Any other accents? How about the Edinburgh accent, being associated with the "Athens of the North" and such?
You guys are just jealous, the American accent is very prestigious because people from Europe learn the American English over British English
American accent? Prestigious in Europe? Is that why they call us all ignorant and fat? I'm not saying it's right of them to do this, but I hardly see where this leads to prestige.
>>You guys are just jealous, the American accent is very prestigious because people from Europe learn the American English over British English<<
"You guys are just jealous, the American accent is very prestigious because people from Europe learn the American English over British English"
Bollocks, they don't. In the EU, British English is the norm.
No, most Europeans learn British English. Which makes sense, given that that's the variety they're most likely to deal with....
I'm not British, so I really have no way of knowing the answer to this thread's original question, but here's a recent article on the subject from the BBC News:
"REGIONAL ACCENT 'BAD FOR TRADE'
An overseas accent is better for success in commercial life than an English regional one, a survey of business people has revealed.
Among the English accents tainted with business failure are Scouse, Brummie, Cockney, Geordie and the West Country.
The Aziz Corporation found that Home Counties, American, Scots, European, Indian or Asian were prized accents.
If you want to get ahead in business and don't speak the Queen's English, it is better to sound as if you are from America, Europe, India or indeed Scotland than from any English region
The survey found 77% of business people thought a Home Counties accent was a sign of success in business followed by 73% favouring an American accent, 63% a Scottish accent, 52% continental European and 25% believing Indian or Asian accents were successful.
However 64% of business people regarded those with a Liverpudlian accent unsuccessful, closely followed by a Birmingham or West Midlands accent, 63%, Cockney, 52% and Geordie or West Country 48%.

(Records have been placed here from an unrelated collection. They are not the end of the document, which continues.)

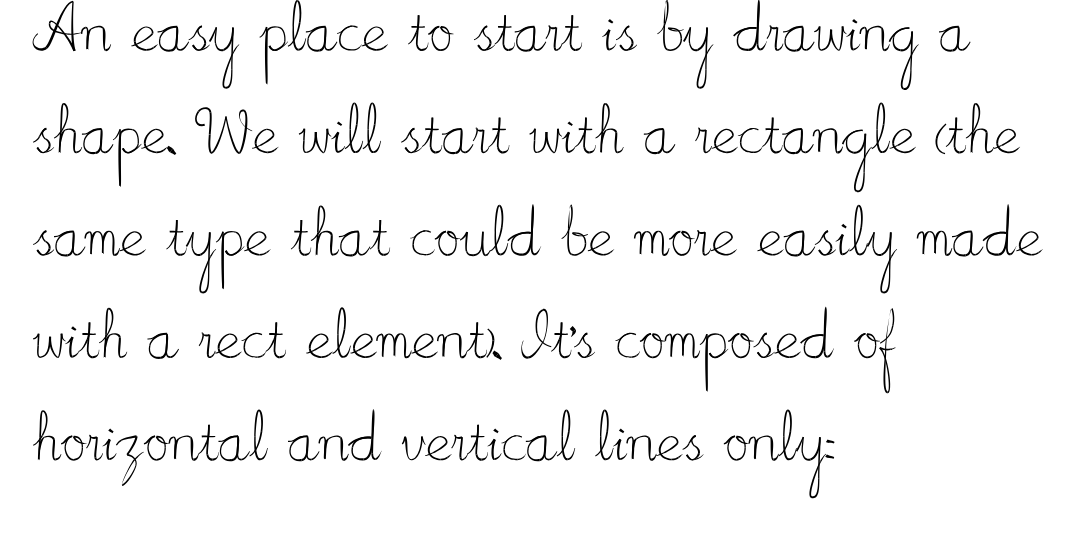
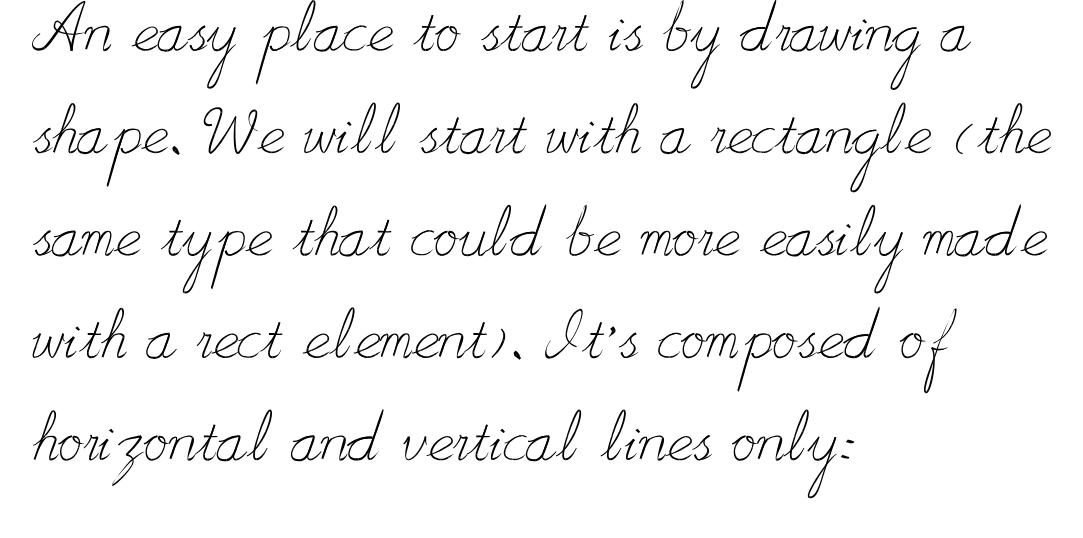
Before and after one commit to jyh1/cgh, a React (Create React App) app: page / in a window 1280 px wide. Shown: the top 538 px of the page, without its empty margins (18-1101 px from the left). Built offline with nearby package versions, Linux system fonts and the light colour scheme.

Commit message:
add style

```diff
--- a/src/App.tsx
+++ b/src/App.tsx
@@ -40,7 +40,16 @@ class App extends React.Component<{}, {curr: number}>{
     // }
     // const char = new C.CharacterObj(F.defaultFont[c])
     const txt = "An easy place to start is by drawing a shape. We will start with a rectangle (the same type that could be more easily made with a <rect> element). It's composed of horizontal and vertical lines only:"
-    const word = new ParagraphObj(txt, {origin: new Vec(0, 0), unitWidth: 1, chrDist: 0, wordDist: 0.8, lineWidth: 40, lineHeight: 4})
+    const word = new ParagraphObj(txt,
+      {origin: new Vec(0, 0)
+        , unitWidth: 1
+        , chrDist: 0
+        , wordDist: 0.8
+        , lineWidth: 40
+        , lineHeight: 4
+        , pnctDist: 0.2
+        , slackness: 0.3
+      })
     return (
       <div className="App">
         <div className="App">
--- a/src/font/types.ts
+++ b/src/font/types.ts
@@ -35,4 +35,6 @@ export type RenderConfig = {
   , wordDist: number
   , lineWidth: number
   , lineHeight: number
+  , pnctDist: number
+  , slackness: number
 }
--- a/src/font/words.tsx
+++ b/src/font/words.tsx
@@ -55,17 +55,22 @@ export class CharacterObj {
 export class WordObj {
     characters: CharacterObj[]
     width: number
-    constructor(cs: string, unitWidth: number, chrDist: number){
+    constructor(cs: string, unitWidth: number, chrDist: number, pnctDist: number, slackness: number){
         let offset = new Vec(0, 0)
         this.characters = []
         for(let i = 0; i < cs.length; i+=1){
             const c = cs.charAt(i)
             if (c in F.defaultFont){
                 const chr = new CharacterObj(F.defaultFont[c], unitWidth)
+                chr.strokes.mapPoints(v => new Vec(v.x - v.y * slackness, v.y))
                 const [min, max] = chr.strokes.getBoundingBox()
                 offset.x -= min.x
+                const chrType = chr.getType()
+                if (chrType == "punctuation"){
+                    offset.x += pnctDist
+                }
                 chr.strokes.mapPoints(v => v.add(offset))
-                offset.x = offset.x + max.x + chrDist
+                offset.x = offset.x + max.x + chrDist + (chrType == "punctuation"? pnctDist : 0)
                 this.characters.push(chr)
             } else {
                 console.log("Not found character: ", c)
@@ -91,7 +96,7 @@ export class ParagraphObj {
     constructor(txt: string, config: T.RenderConfig){
         let offset = new Vec(config.origin.x, config.origin.y)
         this.words = txt.split(" ").map( w => {
-            const word = new WordObj(w, config.unitWidth, config.chrDist)
+            const word = new WordObj(w, config.unitWidth, config.chrDist, config.pnctDist, config.slackness)
             if (word.width + offset.x > config.lineWidth){
                 offset.x = config.origin.x
                 offset.y += config.lineHeight
```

It also found that businessmen who speak with an Indian or Asian accent were considered to be hardworking and reliable by 69% of their peers, a higher rating than any other accent. Those with US accents were considered to be diligent by 66% of their peers, followed by 61% favouring a Scottish accent and 50% preferring a Home Counties accent.
However, only 24% of executives consider those with a Scouse accent to be hardworking.
Said Mr Aziz: "If you want to get ahead in business and don't speak the Queen's English, it is better to sound as if you are from America, Europe, India or indeed Scotland than from any English region."
Wonderful. My own accent is a mad mix of Home Counties, Scottish, American, and a touch of Asian. Isn't that the key to success? =p
(Asian-born, Home Counties childhood, Scottish education, American university. w00t w00t!)
<<You guys are just jealous, the American accent is very prestigious because people from Europe learn the American English over British English>>
We aren't jealous at all.
It's trendy to learn General American in Europe (and somewhat easier for most Europeans to learn because of rhoticity), but the norm is still the Standard British English (pronunciation and grammar) in most schools.
The regional dialects listed by Uriel are the most heavily stigmatised ones, and compared to those accents, GA (being an educated, standard and "neutral" accent) does have a prestige in commercial life.
However, there is a tendency to accept the diversity and wealth of regional dialects. Ten years ago people were advised not to use glottal stops when being interviewed for a job. ("The more glottal stops you use, the less chance you have of getting the job.") And these days, which accent is becoming more and more prestigeous in Britain? Estuary English... Now, wha' d'ya fink, mates?
Since you're on right now... Would appreciate your further feedback here =) Thanks!!